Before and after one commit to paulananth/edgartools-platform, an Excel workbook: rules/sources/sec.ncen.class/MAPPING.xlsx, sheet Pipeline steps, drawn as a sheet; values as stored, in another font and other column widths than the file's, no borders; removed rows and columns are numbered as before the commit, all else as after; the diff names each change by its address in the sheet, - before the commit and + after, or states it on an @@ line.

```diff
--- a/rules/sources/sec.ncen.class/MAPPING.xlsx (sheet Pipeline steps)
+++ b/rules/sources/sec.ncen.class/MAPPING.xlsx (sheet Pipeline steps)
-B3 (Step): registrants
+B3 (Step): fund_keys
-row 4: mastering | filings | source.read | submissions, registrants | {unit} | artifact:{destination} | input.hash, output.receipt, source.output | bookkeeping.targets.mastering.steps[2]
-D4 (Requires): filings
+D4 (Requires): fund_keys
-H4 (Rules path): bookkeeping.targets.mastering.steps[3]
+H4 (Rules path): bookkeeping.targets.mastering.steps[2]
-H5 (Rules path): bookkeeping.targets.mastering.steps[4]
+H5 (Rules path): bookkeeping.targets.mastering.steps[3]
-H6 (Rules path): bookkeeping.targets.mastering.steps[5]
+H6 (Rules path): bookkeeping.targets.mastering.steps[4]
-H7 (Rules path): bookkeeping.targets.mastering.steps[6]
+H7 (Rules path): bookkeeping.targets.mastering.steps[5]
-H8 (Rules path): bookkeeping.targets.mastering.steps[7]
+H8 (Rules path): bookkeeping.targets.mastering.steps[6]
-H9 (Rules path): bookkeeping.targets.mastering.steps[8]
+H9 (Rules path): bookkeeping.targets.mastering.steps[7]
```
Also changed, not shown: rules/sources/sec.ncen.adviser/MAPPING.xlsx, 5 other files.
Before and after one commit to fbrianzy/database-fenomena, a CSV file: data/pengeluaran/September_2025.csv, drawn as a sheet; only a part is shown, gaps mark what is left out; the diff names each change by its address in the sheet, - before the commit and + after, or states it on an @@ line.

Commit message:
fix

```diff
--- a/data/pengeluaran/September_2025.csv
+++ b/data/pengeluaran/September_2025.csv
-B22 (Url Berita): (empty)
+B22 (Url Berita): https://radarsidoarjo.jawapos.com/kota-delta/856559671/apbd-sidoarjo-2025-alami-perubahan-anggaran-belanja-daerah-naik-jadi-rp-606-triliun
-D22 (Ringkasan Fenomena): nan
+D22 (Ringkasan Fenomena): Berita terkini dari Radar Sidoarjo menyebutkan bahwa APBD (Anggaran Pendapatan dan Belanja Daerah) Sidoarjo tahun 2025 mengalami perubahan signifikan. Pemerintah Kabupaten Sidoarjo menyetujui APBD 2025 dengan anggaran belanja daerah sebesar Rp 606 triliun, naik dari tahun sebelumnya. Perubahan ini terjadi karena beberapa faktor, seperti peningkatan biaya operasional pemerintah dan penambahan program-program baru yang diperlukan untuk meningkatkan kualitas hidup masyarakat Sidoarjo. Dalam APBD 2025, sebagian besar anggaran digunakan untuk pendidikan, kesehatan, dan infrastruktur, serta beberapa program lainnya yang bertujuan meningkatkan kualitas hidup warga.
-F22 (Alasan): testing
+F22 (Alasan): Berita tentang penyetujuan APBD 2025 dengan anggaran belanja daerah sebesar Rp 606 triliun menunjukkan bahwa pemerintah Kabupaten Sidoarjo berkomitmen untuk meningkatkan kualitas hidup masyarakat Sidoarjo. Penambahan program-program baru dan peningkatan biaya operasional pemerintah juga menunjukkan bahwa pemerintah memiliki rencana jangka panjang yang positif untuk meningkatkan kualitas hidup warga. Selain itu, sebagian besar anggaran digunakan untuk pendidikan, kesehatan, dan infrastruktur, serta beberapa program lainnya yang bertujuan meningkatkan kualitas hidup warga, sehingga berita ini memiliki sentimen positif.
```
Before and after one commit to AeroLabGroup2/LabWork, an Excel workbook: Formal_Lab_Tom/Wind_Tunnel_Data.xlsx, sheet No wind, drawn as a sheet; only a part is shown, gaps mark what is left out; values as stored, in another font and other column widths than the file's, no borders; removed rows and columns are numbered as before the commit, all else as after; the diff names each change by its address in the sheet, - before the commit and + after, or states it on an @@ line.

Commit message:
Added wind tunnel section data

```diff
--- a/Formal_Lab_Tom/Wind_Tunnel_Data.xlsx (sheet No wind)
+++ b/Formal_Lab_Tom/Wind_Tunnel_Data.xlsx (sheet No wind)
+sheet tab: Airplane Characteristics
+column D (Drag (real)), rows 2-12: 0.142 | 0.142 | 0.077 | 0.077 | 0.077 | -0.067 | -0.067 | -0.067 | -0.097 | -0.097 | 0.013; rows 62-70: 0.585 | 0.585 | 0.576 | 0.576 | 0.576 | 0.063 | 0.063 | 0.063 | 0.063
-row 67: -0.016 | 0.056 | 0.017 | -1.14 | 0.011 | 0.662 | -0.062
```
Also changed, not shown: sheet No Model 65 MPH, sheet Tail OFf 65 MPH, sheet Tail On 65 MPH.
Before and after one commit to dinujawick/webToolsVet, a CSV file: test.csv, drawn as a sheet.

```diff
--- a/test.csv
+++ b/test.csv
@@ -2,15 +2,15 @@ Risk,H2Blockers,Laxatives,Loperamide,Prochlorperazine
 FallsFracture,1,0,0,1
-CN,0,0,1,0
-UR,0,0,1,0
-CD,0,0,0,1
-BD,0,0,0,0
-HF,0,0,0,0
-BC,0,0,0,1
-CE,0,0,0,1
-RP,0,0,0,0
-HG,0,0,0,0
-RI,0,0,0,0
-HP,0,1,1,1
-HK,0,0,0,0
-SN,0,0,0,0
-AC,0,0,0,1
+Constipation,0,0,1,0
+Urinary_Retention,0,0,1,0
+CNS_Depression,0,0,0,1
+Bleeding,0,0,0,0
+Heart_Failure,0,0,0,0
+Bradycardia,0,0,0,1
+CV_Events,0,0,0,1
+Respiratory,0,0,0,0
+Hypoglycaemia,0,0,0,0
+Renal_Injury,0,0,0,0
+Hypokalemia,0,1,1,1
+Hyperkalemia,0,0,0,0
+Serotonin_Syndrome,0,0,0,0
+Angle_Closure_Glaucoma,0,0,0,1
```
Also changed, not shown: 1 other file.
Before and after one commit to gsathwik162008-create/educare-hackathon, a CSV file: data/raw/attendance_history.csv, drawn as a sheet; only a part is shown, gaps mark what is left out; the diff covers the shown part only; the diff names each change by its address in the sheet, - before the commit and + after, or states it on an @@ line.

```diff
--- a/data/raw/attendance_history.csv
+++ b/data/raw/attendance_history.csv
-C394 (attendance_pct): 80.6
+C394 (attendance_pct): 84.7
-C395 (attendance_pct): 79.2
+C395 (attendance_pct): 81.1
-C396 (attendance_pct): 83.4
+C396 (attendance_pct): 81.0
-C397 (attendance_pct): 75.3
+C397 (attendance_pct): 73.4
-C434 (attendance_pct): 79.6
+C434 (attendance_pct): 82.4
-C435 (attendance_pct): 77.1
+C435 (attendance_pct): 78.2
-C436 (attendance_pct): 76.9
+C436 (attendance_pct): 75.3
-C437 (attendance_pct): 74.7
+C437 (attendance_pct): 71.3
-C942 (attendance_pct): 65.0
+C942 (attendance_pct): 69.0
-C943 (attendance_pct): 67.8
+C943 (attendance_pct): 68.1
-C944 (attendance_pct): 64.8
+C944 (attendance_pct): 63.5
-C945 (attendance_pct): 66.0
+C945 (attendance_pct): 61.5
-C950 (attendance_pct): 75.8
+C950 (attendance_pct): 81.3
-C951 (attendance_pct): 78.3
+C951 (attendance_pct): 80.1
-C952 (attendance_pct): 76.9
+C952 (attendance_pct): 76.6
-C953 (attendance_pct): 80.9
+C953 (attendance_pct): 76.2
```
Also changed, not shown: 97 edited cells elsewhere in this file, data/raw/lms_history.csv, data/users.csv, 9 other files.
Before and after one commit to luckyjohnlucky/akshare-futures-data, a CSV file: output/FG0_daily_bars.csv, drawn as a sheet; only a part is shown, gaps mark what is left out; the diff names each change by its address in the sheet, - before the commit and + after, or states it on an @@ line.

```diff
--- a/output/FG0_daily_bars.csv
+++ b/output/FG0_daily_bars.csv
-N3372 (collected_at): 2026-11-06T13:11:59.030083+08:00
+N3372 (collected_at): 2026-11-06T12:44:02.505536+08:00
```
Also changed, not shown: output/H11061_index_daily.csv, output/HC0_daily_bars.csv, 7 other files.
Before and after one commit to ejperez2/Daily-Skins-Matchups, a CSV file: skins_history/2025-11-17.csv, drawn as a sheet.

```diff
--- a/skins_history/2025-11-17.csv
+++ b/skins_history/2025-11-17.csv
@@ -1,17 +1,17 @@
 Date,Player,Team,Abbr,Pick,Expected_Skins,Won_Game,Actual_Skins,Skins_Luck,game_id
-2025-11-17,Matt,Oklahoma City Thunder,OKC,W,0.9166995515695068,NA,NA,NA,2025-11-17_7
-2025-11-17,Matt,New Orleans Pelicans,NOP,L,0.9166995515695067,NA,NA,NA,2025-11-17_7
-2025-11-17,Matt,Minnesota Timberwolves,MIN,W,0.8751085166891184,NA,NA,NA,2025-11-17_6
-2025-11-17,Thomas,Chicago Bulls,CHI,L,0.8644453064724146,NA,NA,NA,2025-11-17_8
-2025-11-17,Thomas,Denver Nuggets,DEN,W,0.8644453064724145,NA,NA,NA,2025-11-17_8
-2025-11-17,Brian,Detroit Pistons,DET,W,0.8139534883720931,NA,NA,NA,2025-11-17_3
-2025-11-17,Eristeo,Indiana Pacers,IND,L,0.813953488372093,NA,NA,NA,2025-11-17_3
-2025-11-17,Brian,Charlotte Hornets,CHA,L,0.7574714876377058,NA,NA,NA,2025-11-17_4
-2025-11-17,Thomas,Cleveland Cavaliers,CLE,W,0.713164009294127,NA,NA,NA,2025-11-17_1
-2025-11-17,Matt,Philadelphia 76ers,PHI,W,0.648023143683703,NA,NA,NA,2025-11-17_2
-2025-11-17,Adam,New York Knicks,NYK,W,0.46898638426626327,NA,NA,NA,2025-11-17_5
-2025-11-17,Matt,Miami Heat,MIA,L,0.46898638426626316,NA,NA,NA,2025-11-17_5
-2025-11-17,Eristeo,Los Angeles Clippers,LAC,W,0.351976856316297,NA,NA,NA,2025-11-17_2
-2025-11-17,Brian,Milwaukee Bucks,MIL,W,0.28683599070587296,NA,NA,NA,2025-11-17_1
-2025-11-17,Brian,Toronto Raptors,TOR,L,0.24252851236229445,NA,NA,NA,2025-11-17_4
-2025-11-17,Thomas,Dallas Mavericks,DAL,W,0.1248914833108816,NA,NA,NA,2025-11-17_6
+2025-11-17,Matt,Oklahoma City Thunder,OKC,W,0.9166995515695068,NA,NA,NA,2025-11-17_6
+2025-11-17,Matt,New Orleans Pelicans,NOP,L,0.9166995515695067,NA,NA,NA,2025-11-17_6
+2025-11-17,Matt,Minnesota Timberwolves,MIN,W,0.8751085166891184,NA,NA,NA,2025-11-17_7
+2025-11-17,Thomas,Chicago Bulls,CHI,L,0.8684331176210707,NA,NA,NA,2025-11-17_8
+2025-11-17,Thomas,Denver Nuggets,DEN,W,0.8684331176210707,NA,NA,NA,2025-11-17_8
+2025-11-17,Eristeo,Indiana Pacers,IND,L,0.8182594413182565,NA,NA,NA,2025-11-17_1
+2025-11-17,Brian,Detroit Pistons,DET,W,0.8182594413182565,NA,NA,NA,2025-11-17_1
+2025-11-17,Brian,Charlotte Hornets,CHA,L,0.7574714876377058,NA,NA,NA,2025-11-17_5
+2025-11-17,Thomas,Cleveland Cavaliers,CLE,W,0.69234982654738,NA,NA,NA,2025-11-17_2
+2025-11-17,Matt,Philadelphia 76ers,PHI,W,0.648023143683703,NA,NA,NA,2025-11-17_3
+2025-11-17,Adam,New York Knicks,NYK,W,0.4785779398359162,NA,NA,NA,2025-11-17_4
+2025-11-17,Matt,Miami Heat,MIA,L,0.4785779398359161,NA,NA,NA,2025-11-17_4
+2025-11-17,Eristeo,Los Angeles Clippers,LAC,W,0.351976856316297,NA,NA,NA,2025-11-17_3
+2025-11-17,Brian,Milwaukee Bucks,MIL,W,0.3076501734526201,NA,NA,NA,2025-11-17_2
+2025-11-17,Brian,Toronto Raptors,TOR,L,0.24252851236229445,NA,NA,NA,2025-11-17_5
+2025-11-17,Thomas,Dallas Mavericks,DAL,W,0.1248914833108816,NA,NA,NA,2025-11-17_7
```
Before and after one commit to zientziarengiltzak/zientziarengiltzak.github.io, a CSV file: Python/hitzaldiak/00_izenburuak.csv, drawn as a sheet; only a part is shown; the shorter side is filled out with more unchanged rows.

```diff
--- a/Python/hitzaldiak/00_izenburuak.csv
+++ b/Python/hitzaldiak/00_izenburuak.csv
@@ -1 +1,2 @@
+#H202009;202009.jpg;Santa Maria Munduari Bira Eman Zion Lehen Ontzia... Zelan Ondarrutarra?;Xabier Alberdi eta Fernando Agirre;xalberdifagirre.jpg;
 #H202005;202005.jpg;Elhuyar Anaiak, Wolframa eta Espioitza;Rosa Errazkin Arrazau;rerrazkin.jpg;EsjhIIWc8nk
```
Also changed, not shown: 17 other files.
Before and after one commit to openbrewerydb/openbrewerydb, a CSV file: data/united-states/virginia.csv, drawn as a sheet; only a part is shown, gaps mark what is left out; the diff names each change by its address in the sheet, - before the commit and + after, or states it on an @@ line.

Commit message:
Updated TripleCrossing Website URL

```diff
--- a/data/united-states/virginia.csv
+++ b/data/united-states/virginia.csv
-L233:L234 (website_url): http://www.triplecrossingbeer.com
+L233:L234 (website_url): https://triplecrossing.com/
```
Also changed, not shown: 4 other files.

Exercise directions | Count the lines above that contain the word "rows". Write only the number.

Written response | 4